**Work to be completed:** In the material below, the lines containing the word "Math" are required; copy each of them.

**Provided information:**
=== Section Start ===

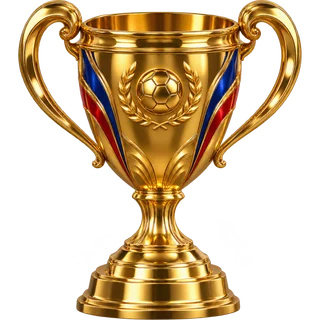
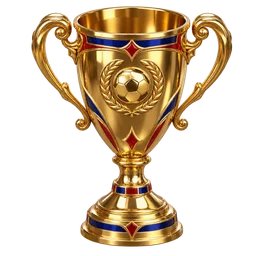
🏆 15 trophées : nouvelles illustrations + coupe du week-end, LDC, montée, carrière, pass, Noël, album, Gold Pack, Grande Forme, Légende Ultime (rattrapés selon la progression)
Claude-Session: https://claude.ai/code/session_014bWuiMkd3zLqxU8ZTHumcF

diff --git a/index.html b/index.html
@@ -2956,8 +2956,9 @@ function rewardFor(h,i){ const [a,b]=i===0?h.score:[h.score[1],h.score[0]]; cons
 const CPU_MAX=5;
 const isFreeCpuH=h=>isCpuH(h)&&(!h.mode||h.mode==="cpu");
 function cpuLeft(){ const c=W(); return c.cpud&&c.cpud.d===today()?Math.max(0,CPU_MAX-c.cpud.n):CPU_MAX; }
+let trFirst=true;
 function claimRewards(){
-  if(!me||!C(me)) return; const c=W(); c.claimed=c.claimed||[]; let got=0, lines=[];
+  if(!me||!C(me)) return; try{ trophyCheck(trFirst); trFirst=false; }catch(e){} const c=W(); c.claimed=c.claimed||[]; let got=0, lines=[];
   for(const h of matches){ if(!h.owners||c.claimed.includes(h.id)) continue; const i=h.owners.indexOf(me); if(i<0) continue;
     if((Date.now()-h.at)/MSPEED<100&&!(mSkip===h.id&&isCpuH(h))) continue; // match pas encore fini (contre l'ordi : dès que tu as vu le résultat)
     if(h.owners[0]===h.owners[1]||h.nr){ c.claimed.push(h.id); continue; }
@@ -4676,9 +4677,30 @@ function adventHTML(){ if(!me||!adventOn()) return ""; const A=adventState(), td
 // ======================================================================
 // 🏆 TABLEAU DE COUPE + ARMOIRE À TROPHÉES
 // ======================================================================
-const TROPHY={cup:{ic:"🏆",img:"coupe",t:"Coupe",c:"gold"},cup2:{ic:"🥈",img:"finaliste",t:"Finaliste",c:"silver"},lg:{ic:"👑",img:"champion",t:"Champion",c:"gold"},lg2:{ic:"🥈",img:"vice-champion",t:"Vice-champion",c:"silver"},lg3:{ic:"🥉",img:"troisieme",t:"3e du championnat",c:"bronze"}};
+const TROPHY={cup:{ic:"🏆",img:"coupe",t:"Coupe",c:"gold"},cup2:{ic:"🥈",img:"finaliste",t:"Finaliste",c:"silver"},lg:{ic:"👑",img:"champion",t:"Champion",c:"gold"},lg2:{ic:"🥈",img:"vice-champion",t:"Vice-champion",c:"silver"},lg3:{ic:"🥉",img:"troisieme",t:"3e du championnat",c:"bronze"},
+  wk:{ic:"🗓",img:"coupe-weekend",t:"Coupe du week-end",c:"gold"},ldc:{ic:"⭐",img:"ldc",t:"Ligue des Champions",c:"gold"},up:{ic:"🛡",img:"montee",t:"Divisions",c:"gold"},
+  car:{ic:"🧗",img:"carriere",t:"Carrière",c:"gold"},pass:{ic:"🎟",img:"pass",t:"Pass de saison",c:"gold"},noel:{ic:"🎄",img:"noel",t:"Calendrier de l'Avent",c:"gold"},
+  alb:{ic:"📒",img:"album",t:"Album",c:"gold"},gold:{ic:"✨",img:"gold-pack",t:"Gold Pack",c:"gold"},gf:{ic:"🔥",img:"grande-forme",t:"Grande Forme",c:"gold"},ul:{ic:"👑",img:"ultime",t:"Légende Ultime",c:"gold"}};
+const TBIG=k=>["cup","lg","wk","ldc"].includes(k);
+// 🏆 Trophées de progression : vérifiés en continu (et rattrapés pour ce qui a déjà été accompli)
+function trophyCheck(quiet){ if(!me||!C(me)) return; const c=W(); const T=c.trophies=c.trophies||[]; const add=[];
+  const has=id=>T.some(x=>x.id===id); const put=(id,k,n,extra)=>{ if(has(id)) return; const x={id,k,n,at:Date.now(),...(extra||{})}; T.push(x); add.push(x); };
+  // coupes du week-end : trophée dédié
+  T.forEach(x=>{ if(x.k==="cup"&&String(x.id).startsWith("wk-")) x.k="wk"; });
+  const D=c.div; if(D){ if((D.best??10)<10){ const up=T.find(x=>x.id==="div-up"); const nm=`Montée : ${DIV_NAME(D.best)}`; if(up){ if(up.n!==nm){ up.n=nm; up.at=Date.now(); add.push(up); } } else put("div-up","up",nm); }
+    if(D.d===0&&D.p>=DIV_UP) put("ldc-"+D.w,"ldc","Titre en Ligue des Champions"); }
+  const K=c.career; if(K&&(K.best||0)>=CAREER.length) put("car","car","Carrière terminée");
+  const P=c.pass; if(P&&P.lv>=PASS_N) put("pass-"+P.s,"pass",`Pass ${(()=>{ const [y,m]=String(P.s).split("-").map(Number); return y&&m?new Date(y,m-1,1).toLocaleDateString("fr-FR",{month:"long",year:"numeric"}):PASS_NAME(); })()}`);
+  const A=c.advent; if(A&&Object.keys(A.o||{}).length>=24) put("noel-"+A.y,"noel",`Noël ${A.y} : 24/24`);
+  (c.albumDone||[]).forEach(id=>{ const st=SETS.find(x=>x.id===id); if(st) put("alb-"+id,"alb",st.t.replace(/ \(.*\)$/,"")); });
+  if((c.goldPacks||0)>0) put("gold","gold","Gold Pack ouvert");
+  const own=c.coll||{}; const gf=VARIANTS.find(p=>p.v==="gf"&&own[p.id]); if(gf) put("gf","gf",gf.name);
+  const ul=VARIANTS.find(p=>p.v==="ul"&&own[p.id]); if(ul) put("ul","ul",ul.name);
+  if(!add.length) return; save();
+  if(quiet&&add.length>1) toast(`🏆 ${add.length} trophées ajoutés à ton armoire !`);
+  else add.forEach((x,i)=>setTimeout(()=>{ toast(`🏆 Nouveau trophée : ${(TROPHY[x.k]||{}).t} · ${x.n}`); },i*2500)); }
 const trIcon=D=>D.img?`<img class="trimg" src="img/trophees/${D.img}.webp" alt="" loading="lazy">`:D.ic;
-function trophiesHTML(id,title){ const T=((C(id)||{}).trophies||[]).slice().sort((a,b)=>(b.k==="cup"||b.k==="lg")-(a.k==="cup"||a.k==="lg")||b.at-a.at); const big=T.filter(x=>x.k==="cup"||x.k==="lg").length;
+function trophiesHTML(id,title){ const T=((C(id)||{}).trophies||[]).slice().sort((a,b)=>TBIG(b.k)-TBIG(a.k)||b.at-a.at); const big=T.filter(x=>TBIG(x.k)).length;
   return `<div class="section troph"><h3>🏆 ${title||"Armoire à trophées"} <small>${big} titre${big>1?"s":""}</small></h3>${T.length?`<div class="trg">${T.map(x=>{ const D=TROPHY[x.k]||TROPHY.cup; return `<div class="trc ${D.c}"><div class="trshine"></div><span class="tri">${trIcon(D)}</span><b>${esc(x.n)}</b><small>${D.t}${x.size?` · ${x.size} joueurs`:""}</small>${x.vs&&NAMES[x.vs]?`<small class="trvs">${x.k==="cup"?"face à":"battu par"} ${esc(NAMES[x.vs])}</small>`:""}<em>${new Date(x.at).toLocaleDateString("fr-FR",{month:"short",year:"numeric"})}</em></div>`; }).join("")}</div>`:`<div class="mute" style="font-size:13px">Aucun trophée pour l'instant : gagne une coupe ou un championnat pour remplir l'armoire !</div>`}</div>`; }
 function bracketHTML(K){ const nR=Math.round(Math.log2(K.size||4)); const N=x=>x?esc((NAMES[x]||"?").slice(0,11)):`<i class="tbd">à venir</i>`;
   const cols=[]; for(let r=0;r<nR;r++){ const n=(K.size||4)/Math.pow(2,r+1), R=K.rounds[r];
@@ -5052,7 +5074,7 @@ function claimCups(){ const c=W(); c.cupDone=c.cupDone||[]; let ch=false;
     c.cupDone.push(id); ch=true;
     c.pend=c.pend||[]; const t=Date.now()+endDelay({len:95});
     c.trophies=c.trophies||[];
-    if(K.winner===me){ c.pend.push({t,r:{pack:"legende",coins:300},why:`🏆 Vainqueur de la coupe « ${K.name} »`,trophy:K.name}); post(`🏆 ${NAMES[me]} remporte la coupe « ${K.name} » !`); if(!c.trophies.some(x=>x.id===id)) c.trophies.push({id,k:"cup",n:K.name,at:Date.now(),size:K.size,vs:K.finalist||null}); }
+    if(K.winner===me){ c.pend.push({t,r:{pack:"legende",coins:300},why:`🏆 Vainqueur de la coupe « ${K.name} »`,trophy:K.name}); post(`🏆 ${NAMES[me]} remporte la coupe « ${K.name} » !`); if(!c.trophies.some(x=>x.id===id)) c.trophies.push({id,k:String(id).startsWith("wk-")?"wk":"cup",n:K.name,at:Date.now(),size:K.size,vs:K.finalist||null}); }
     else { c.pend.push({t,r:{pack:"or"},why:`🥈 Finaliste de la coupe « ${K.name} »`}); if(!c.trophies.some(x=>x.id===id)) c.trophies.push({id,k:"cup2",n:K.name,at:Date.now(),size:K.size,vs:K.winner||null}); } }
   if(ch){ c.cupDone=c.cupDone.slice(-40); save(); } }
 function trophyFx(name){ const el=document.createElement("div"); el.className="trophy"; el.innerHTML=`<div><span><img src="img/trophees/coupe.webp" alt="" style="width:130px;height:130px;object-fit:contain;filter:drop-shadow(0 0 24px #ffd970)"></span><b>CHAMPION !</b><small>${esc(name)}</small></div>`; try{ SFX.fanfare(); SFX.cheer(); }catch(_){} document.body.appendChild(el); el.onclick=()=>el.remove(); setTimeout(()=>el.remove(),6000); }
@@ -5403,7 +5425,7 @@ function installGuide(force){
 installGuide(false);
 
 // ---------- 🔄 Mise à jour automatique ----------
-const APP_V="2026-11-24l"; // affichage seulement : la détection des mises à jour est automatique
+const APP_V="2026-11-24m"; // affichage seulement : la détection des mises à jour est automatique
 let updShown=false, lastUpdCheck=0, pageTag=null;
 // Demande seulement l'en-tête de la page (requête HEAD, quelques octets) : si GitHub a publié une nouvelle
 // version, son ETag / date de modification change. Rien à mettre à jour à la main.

=== Section End ===
=== Section Start ===

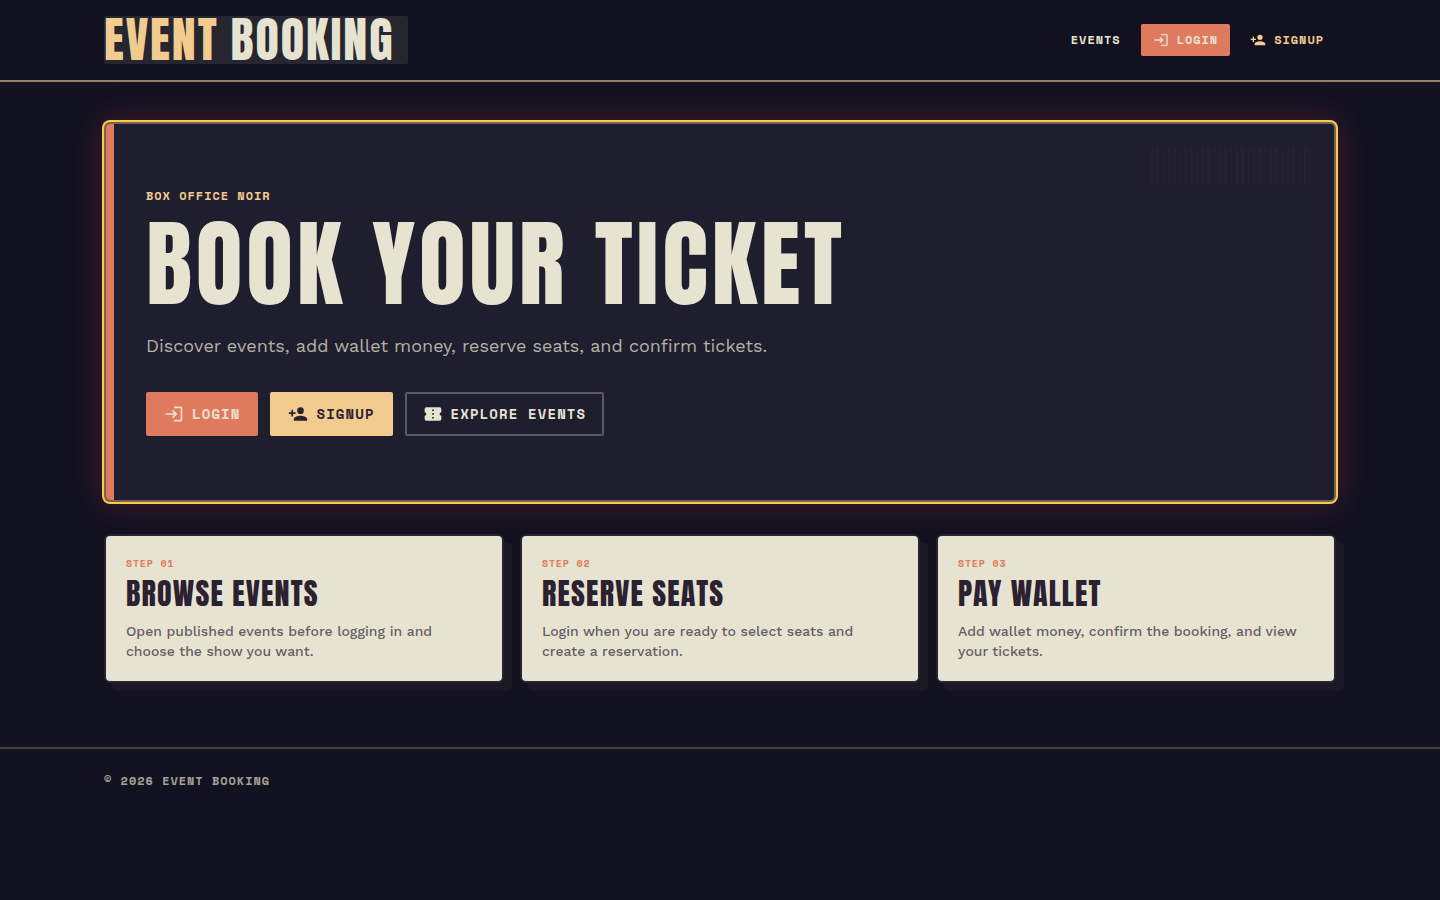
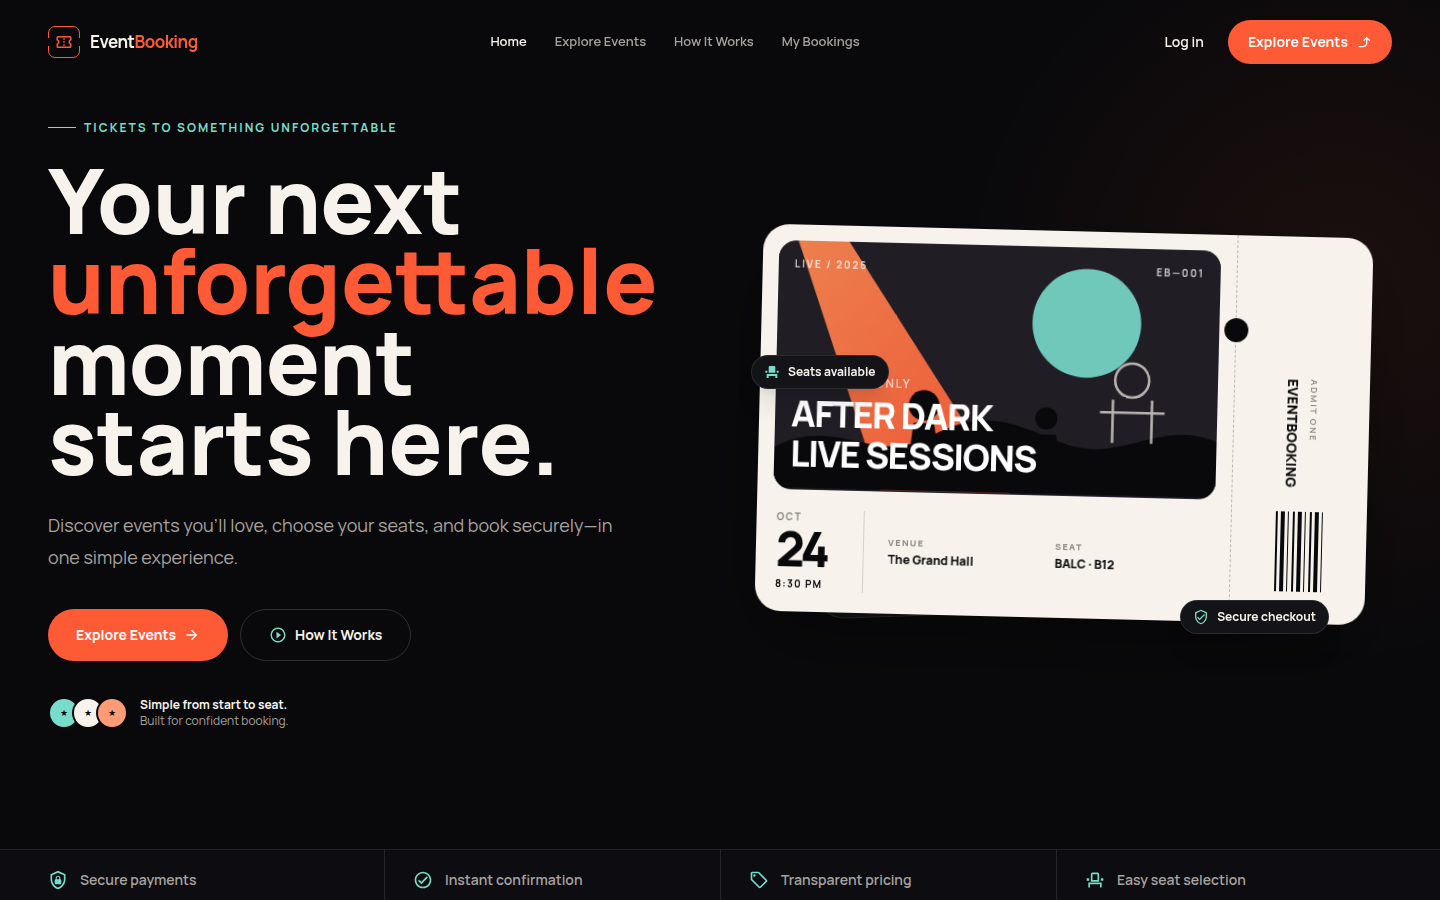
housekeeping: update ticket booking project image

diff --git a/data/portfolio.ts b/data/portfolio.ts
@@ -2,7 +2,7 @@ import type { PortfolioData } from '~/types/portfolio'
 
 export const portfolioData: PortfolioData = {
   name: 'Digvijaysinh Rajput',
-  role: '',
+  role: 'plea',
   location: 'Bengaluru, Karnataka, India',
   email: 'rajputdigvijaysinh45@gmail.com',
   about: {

=== Section End ===
=== Section Start ===

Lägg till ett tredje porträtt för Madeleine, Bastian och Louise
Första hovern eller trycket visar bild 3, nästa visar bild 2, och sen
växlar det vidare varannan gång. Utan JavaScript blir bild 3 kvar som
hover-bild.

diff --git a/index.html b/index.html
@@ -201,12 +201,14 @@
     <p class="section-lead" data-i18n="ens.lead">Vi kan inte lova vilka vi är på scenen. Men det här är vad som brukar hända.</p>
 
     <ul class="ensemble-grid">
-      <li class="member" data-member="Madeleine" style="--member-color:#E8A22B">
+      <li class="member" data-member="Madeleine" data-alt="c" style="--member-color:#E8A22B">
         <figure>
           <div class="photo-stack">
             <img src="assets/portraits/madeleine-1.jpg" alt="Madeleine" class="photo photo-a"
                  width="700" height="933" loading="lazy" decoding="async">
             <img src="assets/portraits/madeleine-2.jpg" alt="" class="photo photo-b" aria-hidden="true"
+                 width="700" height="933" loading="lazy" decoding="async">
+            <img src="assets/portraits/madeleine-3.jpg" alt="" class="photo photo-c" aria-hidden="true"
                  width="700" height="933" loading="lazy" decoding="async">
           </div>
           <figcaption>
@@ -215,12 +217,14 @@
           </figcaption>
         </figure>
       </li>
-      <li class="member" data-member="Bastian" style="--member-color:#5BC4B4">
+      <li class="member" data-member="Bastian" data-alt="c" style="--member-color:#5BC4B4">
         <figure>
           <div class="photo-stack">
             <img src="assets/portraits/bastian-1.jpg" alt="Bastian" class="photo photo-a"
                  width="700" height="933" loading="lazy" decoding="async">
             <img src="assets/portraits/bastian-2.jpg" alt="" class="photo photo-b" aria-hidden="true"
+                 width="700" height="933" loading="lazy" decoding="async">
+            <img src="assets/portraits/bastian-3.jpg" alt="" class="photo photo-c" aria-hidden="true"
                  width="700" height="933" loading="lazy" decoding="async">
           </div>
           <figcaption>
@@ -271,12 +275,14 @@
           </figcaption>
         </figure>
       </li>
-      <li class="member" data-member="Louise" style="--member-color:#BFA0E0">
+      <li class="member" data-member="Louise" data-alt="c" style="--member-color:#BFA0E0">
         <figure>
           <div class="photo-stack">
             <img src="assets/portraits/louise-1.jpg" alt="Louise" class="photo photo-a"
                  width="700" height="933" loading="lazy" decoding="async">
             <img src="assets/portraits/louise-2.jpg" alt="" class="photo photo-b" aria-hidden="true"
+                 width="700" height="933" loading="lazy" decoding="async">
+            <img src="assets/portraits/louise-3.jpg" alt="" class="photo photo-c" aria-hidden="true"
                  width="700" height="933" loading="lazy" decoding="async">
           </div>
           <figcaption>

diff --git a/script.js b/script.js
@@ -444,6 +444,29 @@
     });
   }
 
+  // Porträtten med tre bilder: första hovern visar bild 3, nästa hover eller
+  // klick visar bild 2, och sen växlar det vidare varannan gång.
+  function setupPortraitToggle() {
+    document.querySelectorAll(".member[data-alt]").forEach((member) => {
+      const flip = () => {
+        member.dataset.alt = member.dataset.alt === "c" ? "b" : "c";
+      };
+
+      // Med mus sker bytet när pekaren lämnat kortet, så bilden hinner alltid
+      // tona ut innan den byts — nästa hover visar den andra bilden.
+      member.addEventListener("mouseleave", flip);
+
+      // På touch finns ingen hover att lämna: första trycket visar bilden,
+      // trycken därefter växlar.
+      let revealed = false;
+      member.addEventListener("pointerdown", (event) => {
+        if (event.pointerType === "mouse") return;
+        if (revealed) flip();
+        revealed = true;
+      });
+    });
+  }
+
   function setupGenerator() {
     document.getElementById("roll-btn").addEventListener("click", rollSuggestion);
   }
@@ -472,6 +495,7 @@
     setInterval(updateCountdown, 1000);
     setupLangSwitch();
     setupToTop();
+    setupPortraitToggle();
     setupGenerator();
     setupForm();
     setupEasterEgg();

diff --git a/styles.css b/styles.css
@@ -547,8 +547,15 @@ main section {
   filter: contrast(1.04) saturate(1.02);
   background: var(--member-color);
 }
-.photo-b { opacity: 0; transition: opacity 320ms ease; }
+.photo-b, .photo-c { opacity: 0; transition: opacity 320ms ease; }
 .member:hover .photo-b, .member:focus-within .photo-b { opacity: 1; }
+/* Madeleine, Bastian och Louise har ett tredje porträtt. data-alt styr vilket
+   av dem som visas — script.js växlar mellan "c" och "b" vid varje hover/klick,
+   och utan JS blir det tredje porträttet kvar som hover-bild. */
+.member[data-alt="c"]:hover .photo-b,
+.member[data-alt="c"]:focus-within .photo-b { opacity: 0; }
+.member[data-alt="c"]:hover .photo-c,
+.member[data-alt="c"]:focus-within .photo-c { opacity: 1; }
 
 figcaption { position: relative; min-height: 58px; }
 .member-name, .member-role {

=== Section End ===

**Task solution:**
 function cpuLeft(){ const c=W(); return c.cpud&&c.cpud.d===today()?Math.max(0,CPU_MAX-c.cpud.n):CPU_MAX; }
 function bracketHTML(K){ const nR=Math.round(Math.log2(K.size||4)); const N=x=>x?esc((NAMES[x]||"?").slice(0,11)):`<i class="tbd">à venir</i>`;
   const cols=[]; for(let r=0;r<nR;r++){ const n=(K.size||4)/Math.pow(2,r+1), R=K.rounds[r];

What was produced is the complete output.